“This seemingly innocuous recommendation…is profoundly loaded for LGBT patients, yet there is only a perfunctory nod toward the ‘hesitancy on the part of patients to disclose this information.’” The authors suggest that the recommendation is “not a serious examination of the root causes or legitimate concerns underlying LGBT persons’ reasonable and anticipated hesitancy about such disclosure. In fact, in treating this information as if it were purely (and neutrally) demographic, the IOM report naively (or obtusely) fails to recognize its complicity in reinforcing stigma. It sanctions probes for disclosure about desires, relationships, sexualities, and gender presentations of those who are non-normative and often societally disdained.”
In other words, health care providers are urged to press their patients for personal information, without corresponding education to teach health care providers about why disclosure might be dangerous for some of their patients, and without preparing them for how to respond to non-normative answers to their questions. On the part of the patient, a perception of being coerced into disclosing to a health care provider for whom they may lack knowledge of attitudes about LGBTQ issues, may lead to feelings of shame, guilt, and fear (and avoidance of health care).

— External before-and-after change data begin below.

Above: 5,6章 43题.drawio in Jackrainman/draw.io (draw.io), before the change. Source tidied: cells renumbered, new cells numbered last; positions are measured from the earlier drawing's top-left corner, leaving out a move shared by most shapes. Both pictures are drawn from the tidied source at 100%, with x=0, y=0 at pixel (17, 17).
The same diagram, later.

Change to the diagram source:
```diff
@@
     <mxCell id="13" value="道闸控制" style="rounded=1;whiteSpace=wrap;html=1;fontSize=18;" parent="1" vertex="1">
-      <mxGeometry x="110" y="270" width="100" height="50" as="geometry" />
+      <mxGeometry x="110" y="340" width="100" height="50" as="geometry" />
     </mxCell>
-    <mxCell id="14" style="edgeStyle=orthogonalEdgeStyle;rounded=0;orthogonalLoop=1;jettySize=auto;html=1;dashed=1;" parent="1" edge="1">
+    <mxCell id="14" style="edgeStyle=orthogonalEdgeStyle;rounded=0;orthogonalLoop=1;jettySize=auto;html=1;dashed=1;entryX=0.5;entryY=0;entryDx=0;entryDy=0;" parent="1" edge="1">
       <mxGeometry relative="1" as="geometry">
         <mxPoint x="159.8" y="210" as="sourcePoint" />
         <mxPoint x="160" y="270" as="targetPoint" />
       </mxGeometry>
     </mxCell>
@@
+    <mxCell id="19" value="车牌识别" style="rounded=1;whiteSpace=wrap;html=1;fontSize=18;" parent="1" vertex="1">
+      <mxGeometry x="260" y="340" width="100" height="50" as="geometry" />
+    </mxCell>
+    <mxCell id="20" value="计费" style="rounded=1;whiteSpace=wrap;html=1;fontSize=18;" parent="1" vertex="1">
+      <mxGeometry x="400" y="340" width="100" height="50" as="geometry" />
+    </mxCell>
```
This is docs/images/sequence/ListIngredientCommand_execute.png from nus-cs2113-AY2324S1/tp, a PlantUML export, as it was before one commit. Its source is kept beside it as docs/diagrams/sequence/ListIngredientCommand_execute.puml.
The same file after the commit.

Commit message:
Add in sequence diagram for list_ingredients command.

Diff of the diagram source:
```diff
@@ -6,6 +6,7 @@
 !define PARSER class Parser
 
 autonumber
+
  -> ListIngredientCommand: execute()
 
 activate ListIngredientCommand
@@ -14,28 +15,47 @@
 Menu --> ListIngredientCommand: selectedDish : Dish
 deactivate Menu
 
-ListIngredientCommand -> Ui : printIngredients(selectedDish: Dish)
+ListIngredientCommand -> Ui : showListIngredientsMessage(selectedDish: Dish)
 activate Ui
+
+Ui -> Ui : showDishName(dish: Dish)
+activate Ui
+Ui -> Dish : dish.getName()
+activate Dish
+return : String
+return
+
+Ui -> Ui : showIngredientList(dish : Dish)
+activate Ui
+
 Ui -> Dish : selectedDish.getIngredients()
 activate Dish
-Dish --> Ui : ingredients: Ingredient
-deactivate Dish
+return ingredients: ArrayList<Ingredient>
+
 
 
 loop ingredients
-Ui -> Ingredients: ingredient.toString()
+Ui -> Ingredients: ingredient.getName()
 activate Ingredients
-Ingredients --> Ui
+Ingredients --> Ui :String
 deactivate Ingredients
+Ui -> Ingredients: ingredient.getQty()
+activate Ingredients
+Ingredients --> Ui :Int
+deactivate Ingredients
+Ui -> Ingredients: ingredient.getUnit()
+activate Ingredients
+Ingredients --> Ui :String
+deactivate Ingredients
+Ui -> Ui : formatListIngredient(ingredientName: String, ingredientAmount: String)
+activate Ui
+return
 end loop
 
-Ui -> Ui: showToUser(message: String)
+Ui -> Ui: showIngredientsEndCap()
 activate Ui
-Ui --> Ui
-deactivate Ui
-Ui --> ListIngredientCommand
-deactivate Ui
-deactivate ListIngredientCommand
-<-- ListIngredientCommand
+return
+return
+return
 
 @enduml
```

Wahlert and Kriester note “you miss the stakes involved in asking such questions only if you are safely enveloped in the normative fold.” They admonish LGBT health researchers who have been at least somewhat embraced by health research disciplines as “legitmate,” to consider whether their needs for data is elevated above the potential harm to already marginalized LGBTQ patients. I’m not sure where my reflections on this piece will take me. I’ve made this plea for data collection on sexual and gender identities many times myself, and I’m a tenured professor in the “normative fold” of the academy. Have I forsaken my less fortunate LGBTQ family members in my quest for understanding health disparities? So, thank you Lance Wahlert and Autumn Fiester for the much needed wake-up call!